* [Exercise requirements] Scan the data below and give the number of lines that include the word "append", with no other words.

Revision comparison data
+---+

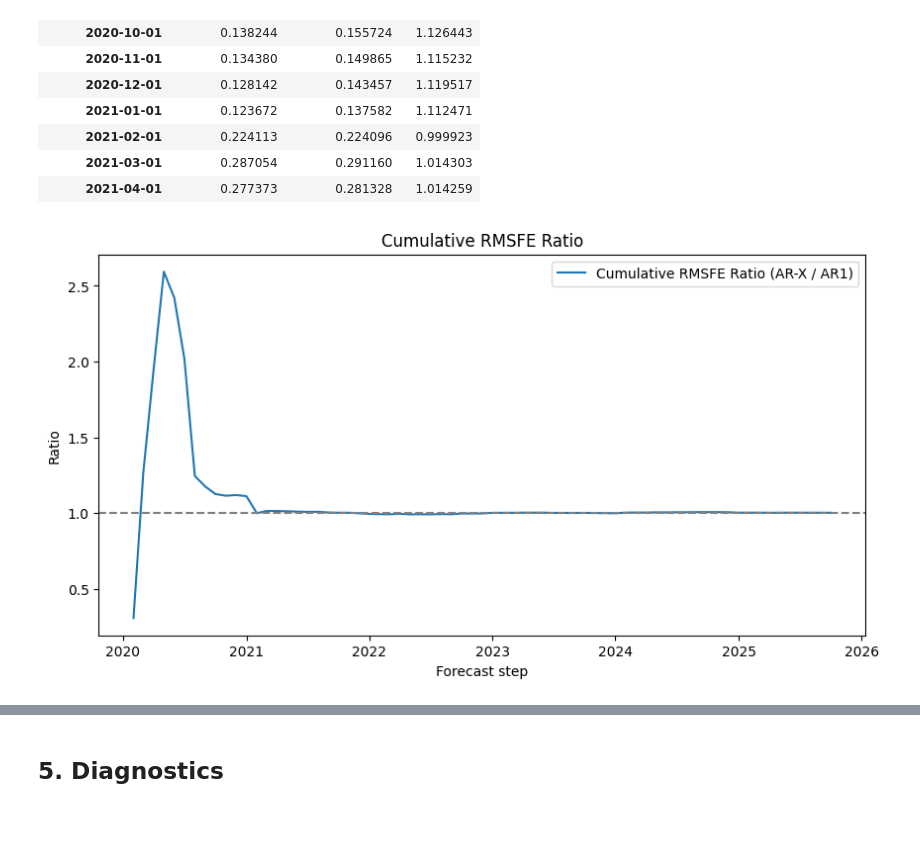
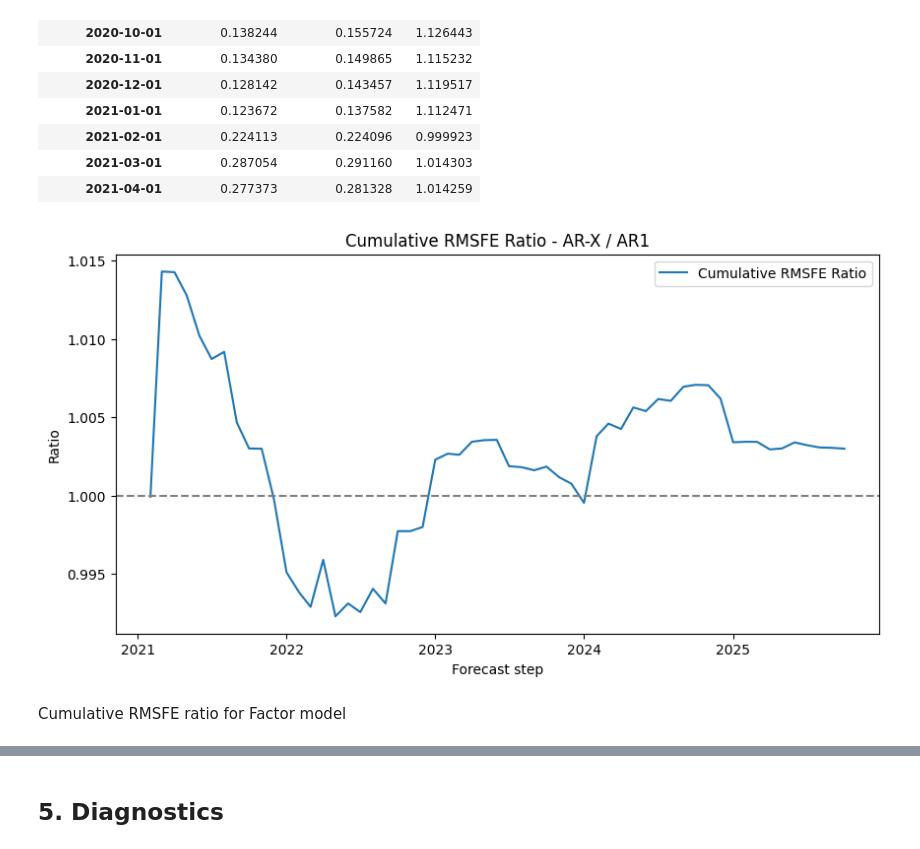
Before and after one commit to StefaniaLavarda/Time_Series_Project, a Jupyter notebook: eda.ipynb, the cells around one changed output, grey strips where cells are left out. Cells and saved outputs as stored; diff of their text form; code cells hidden in the pictures; blank space fills up the shorter version.

```diff
--- a/eda.ipynb
+++ b/eda.ipynb
@@ -189,6 +189,7 @@ Helper: expanding-window ARIMA forecaster
 # %%
 def rolling_arima_forecast(y, order, train_size, trend='n'):
     """
+    Recursive expanding-window 1-step-ahead forecasts.
     y: Series (e.g. log_price)
     order: (p,d,q)
     train_size: initial length of training sample
@@ -832,14 +949,18 @@ cum_df.head(15)
 | 2021-02-01 | 0.224113 | 0.224096 | 0.999923 |
 | 2021-03-01 | 0.287054 | 0.291160 | 1.014303 |
 | 2021-04-01 | 0.277373 | 0.281328 | 1.014259 |
+# %%
+cum_ratio_trimmed = cum_ratio.iloc[12:]
 # %%
 plt.figure(figsize=(10,5))
-plt.plot(cum_ratio, label="Cumulative RMSFE Ratio (AR-X / AR1)")
+plt.plot(cum_ratio_trimmed, label="Cumulative RMSFE Ratio")
 plt.axhline(1, color="grey", linestyle="--")
-plt.title("Cumulative RMSFE Ratio")
+plt.title("Cumulative RMSFE Ratio - AR-X / AR1")
 plt.ylabel("Ratio")
 plt.xlabel("Forecast step")
 plt.legend()
 plt.show()
 # %% [output]
-[figure, old version]
+[figure, new version]
+# %% [markdown]
+Cumulative RMSFE ratio for Factor model
```
Also changed, not shown: parts of 52 cells of this notebook.
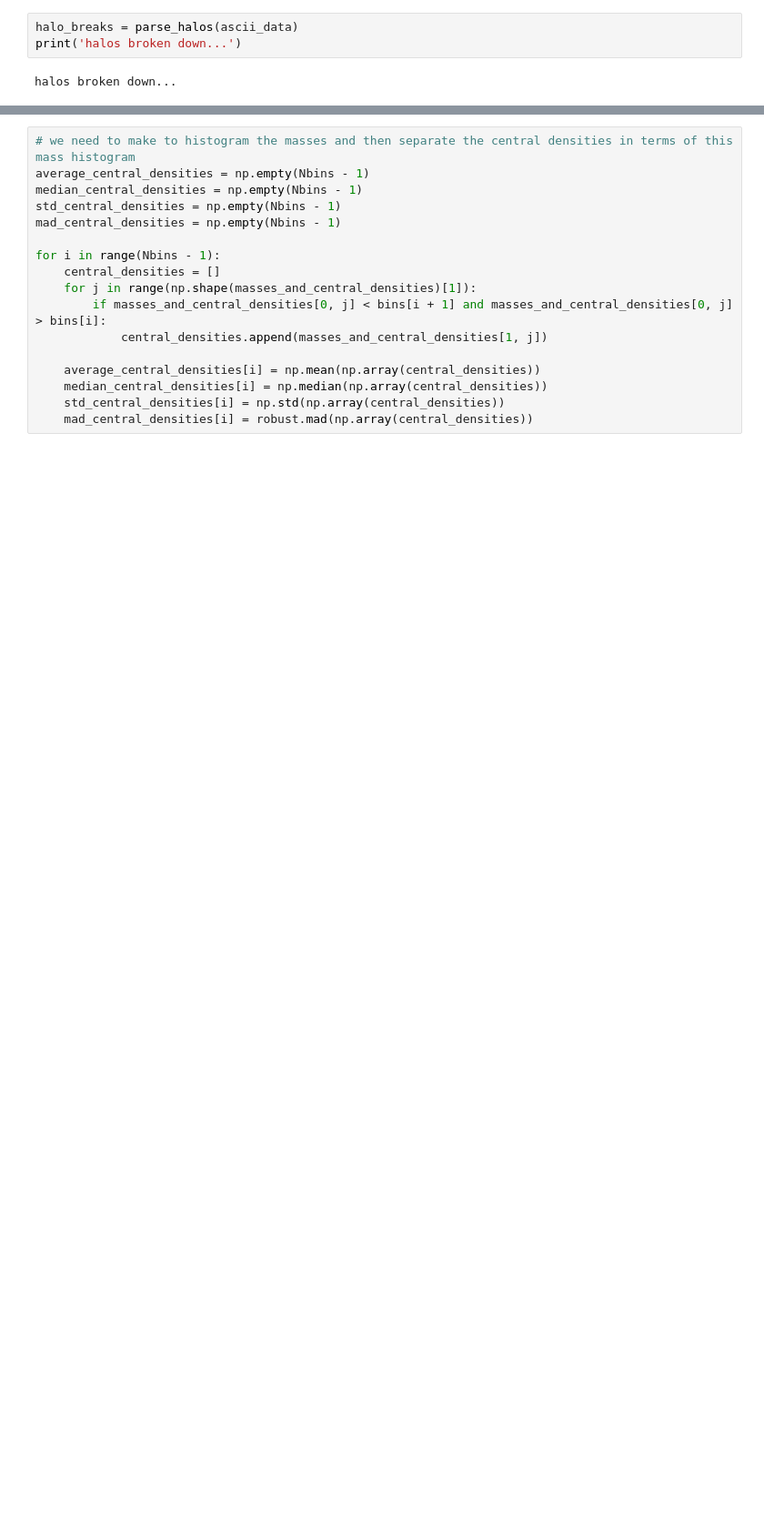
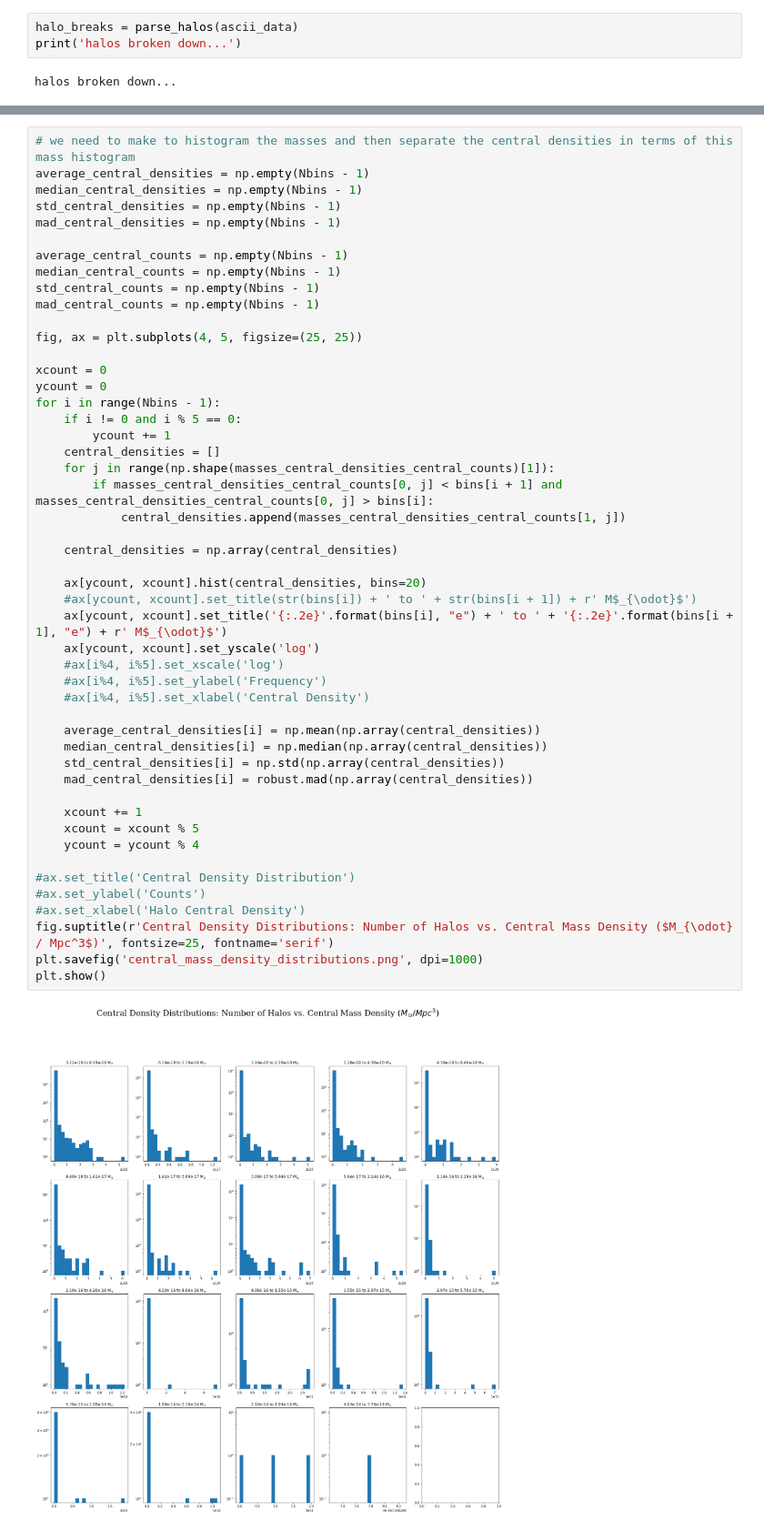
Before and after one commit to wentmich/axion_sims, a Jupyter notebook: Halo-Analysis/hmf_central_density.ipynb, the cells around one changed output, grey strips where cells are left out. Shown: that part at 91% size. Cells and saved outputs as stored; diff of their text form; blank space fills up the shorter version.

```diff
--- a/Halo-Analysis/hmf_central_density.ipynb
+++ b/Halo-Analysis/hmf_central_density.ipynb
@@ -243,17 +243,51 @@ print(np.shape(masses_and_central_densities)[1])
 # %%
 # we need to make to histogram the masses and then separate the central densities in terms of this mass histogram
 average_central_densities = np.empty(Nbins - 1)
 median_central_densities = np.empty(Nbins - 1)
 std_central_densities = np.empty(Nbins - 1)
 mad_central_densities = np.empty(Nbins - 1)
 
+average_central_counts = np.empty(Nbins - 1)
+median_central_counts = np.empty(Nbins - 1)
+std_central_counts = np.empty(Nbins - 1)
+mad_central_counts = np.empty(Nbins - 1)
+
+fig, ax = plt.subplots(4, 5, figsize=(25, 25))
+
+xcount = 0
+ycount = 0
 for i in range(Nbins - 1):
+    if i != 0 and i % 5 == 0:
+        ycount += 1
     central_densities = []
-    for j in range(np.shape(masses_and_central_densities)[1]):
-        if masses_and_central_densities[0, j] < bins[i + 1] and masses_and_central_densities[0, j] > bins[i]:
-            central_densities.append(masses_and_central_densities[1, j])
+    for j in range(np.shape(masses_central_densities_central_counts)[1]):
+        if masses_central_densities_central_counts[0, j] < bins[i + 1] and masses_central_densities_central_counts[0, j] > bins[i]:
+            central_densities.append(masses_central_densities_central_counts[1, j])
+
+    central_densities = np.array(central_densities)
+
+    ax[ycount, xcount].hist(central_densities, bins=20)
+    #ax[ycount, xcount].set_title(str(bins[i]) + ' to ' + str(bins[i + 1]) + r' M$_{\odot}$')
+    ax[ycount, xcount].set_title('{:.2e}'.format(bins[i], "e") + ' to ' + '{:.2e}'.format(bins[i + 1], "e") + r' M$_{\odot}$')
+    ax[ycount, xcount].set_yscale('log')
+    #ax[i%4, i%5].set_xscale('log')
+    #ax[i%4, i%5].set_ylabel('Frequency')
+    #ax[i%4, i%5].set_xlabel('Central Density')
 
     average_central_densities[i] = np.mean(np.array(central_densities))
     median_central_densities[i] = np.median(np.array(central_densities))
     std_central_densities[i] = np.std(np.array(central_densities))
     mad_central_densities[i] = robust.mad(np.array(central_densities))
+
+    xcount += 1
+    xcount = xcount % 5
+    ycount = ycount % 4
+
+#ax.set_title('Central Density Distribution')
+#ax.set_ylabel('Counts')
+#ax.set_xlabel('Halo Central Density')
+fig.suptitle(r'Central Density Distributions: Number of Halos vs. Central Mass Density ($M_{\odot} / Mpc^3$)', fontsize=25, fontname='serif')
+plt.savefig('central_mass_density_distributions.png', dpi=1000)
+plt.show()
+# %% [output]
+[figure, added]
```
Also changed, not shown: parts of 12 cells of this notebook.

+---+

* [Your solution] 2